Site Information

 Loading... Please wait...

ESP32, ESP32-S2 - Serial Port, Native USB Access using Arduino IDE

Posted by Wilfried Voss on

The test setup, as shown in the image, represents the hardware of a new project that requires reading CAN (Controller Area Network) data frames, combining them with real-time information plus GPS position, and storing the result onto an SD card. This post will focus on the ESP32 communicating with the GPS module delivering NMEA 0183 serial data per UART at 9600 baud. 

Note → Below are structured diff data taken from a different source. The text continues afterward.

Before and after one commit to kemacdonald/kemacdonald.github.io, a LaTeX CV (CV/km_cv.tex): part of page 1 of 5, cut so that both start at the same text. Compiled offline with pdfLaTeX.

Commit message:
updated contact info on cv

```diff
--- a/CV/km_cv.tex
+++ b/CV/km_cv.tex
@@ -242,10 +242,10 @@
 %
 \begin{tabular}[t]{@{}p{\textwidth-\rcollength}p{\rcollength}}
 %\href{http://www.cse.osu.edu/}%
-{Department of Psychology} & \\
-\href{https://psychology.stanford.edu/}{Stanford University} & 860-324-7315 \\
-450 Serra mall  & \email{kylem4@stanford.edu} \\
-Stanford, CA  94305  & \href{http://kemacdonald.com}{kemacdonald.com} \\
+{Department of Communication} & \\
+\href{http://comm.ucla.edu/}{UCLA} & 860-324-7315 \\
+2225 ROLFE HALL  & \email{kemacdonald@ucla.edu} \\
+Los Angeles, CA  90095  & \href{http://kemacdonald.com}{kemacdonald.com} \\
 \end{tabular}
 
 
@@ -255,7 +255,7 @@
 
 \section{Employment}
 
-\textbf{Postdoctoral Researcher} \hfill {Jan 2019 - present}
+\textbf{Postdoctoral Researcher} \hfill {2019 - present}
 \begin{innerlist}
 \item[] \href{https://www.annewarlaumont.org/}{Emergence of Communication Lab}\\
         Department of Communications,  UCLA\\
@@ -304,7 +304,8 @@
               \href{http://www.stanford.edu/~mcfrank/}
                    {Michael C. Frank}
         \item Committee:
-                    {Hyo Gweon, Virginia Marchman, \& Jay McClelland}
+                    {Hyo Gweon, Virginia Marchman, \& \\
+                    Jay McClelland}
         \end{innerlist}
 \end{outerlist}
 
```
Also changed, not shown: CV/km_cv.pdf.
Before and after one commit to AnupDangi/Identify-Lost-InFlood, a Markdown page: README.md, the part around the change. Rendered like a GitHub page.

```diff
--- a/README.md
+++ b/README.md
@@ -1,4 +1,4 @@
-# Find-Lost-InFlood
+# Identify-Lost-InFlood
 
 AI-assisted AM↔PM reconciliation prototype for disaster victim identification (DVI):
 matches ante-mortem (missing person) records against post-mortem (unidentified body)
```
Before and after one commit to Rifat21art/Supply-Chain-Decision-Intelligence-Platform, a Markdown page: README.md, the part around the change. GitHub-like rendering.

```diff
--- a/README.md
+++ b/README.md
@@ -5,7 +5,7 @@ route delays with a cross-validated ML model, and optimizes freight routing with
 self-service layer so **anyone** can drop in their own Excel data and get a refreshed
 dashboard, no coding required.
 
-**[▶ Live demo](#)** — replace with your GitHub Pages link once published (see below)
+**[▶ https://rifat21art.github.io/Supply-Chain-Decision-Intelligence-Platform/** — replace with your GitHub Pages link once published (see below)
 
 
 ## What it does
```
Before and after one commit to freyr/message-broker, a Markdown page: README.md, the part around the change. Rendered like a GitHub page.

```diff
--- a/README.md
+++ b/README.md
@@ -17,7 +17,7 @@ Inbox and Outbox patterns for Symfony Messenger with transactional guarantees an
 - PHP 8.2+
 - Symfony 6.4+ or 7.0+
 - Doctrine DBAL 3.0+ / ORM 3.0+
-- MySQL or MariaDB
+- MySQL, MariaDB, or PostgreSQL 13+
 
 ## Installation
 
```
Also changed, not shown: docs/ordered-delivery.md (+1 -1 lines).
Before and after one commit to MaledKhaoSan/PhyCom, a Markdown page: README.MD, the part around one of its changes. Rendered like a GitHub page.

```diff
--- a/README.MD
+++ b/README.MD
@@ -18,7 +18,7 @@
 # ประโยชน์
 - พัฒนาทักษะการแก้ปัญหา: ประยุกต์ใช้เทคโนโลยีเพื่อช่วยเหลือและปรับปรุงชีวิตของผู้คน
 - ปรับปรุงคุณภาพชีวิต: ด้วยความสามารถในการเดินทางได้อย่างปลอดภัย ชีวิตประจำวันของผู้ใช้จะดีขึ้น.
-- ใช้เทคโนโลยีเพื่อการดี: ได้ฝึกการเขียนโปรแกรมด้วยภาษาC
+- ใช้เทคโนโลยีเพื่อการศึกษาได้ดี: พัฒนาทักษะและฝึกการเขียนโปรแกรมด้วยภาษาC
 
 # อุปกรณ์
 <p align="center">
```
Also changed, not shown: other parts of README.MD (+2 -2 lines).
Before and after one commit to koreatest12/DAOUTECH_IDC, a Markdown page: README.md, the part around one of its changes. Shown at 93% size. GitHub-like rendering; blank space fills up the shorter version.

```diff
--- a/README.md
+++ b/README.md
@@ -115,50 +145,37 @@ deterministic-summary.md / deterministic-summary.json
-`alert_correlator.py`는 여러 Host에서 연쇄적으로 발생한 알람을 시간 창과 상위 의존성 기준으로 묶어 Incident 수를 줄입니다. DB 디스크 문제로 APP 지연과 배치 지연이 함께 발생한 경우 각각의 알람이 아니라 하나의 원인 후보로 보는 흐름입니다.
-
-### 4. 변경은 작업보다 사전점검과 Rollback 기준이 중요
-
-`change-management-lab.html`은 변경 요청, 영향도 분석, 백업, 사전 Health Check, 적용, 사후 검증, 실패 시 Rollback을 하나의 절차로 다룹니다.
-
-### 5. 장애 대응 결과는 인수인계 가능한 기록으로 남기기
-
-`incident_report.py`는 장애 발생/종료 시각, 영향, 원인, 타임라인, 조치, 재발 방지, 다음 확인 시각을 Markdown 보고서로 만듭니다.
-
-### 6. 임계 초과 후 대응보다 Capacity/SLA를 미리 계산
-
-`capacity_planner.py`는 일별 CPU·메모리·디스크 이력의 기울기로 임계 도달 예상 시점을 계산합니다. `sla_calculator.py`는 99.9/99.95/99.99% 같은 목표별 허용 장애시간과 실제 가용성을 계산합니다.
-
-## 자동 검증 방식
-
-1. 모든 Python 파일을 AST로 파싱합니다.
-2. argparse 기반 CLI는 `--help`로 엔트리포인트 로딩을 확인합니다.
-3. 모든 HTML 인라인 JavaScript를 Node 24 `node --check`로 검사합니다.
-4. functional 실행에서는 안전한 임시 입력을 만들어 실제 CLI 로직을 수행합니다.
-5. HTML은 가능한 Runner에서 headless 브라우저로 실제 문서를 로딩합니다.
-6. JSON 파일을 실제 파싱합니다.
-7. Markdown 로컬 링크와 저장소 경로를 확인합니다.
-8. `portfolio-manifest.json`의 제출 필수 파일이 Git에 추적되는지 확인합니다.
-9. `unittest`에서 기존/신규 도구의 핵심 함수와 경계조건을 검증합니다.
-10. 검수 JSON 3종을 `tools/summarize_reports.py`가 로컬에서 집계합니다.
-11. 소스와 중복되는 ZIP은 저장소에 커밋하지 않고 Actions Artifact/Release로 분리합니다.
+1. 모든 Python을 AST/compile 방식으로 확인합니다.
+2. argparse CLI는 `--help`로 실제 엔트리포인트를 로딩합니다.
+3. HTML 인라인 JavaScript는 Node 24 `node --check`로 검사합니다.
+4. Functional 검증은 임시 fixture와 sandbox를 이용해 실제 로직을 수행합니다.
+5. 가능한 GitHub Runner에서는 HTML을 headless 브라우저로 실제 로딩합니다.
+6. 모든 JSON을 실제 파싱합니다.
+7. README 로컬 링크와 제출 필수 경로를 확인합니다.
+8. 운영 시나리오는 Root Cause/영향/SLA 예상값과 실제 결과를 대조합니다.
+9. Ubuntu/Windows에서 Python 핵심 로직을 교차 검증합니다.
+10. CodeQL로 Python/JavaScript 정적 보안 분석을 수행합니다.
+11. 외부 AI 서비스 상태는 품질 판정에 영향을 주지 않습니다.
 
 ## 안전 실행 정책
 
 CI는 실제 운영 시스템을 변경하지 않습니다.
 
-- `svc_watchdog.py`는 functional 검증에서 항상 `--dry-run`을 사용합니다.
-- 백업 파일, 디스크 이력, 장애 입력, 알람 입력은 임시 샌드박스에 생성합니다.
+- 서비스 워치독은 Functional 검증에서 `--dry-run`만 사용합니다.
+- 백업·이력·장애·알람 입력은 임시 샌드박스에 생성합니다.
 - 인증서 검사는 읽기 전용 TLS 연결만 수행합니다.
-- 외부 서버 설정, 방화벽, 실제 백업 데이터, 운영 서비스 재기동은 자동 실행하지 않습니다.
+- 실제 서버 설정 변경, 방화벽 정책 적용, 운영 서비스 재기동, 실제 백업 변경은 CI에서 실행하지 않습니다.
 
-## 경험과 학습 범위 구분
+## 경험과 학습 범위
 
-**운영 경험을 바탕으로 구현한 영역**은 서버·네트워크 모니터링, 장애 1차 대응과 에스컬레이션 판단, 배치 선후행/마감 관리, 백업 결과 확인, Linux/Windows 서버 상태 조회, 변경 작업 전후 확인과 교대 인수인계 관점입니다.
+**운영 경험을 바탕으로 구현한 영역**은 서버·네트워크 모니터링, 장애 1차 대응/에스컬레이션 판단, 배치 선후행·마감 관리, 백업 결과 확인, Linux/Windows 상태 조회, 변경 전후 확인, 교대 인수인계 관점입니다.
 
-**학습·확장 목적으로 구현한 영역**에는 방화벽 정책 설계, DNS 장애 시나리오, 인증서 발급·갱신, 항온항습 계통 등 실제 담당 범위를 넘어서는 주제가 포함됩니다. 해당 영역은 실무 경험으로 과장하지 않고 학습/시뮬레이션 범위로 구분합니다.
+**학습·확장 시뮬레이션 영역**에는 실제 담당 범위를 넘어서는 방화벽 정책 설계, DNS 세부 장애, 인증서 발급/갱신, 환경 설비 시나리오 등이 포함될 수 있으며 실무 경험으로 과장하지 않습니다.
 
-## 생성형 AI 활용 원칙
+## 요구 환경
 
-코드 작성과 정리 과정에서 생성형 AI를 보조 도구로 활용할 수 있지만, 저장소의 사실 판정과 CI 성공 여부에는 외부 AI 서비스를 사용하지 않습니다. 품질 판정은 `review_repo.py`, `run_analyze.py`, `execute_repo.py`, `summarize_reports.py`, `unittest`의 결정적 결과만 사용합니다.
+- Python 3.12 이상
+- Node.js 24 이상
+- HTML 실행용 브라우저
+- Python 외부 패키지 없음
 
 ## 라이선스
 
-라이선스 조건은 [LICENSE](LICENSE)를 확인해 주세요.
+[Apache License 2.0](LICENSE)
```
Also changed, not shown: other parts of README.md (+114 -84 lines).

Since we use the Arduino IDE to program the ESP32, we are using the Serial class, representing the standard approach. Thus, any experienced programmer wouldn't expect any significant problems but think again when it comes to time-sensitive applications. After all, a slow serial rate of 9600 baud may impact the performance. First of all, it is mandatory to reserve a sufficient buffer to store the serial data when the program is busy with other tasks. Secondly, there are some flaws in the ESP32's adaptation of the HardwareSerial class, which came unexpectedly and caused delays during the development process. 

Assigning the Receive Buffer Size

In our project, we assign the serial TX and RX pins and use the HardwareSerial class, as demonstrated in the below shown code. For more information on the use of HardwareSerial, see

In the setup() function, we install a serial buffer of 1024 bytes, which is sufficient to store the full NMEA 0183 serial data string. As noted in the code, the standard Arduino CPU utilizes a 64-byte buffer, while the ESP32 comes with 256 bytes. That size can be increased by using Serial.setRxBufferSize. All this will take care of the serial buffer design. 

The Problem with Serial.readBytes()

The code in the loop() section shows our initial approach to catching the data using the Serial.readBytes() function. However, we encountered a problem with this method, i.e., the function always returns MAX_STRLEN, regardless of the actual number of bytes received. This is most probably a bug in the ESP32's HardwareSerial library for the Arduino IDE. It is therefore highly recommended not to use this function. 

There are a few alternatives to accomplish the functionality. The following code section demonstrates our version: 

ESP32-S2 - Native USB

The reason for using the S2 version of the ESP32 was the need for a high-speed serial connection, namely the ESP32-S2's native USB, which is faster than any other serial connection on the processor. 

We did some time-consuming research on accessing the native USB port. Unfortunately, we found a tremendous amount of misleading information, probably published immediately after the release of the S2 version. In the meantime, however, the situation has improved, and things are much simpler than explained in the original resources. 

First of all, you need to update the Arduino IDE's Board Manager as described here:

The code turned out to be pretty simple, as demonstrated below, but please be aware that this is only a demo sample which should not be used "as is."

espBerry - ESP32 Development Board with Dual Isolated CAN Bus HAT

espBerry - ESP32 Development Board with Dual Isolated CAN Bus HAT

The espBerry DevBoard combines the ESP32-DevKitC development board with any Raspberry Pi HAT by connecting to the onboard RPi-compatible 40-pin GPIO header. 

The Dual Channel CAN Bus expansion HAT, designed for the Raspberry Pi, supports the full CAN2.0 Standard, and it features multi onboard protection circuits, high anti-interference capability, and reliable operation. As a result, it suits applications such as automotive devices or industrial automation.

The HAT is well documented, and there are multiple code samples using the C programming language under the Arduino IDE.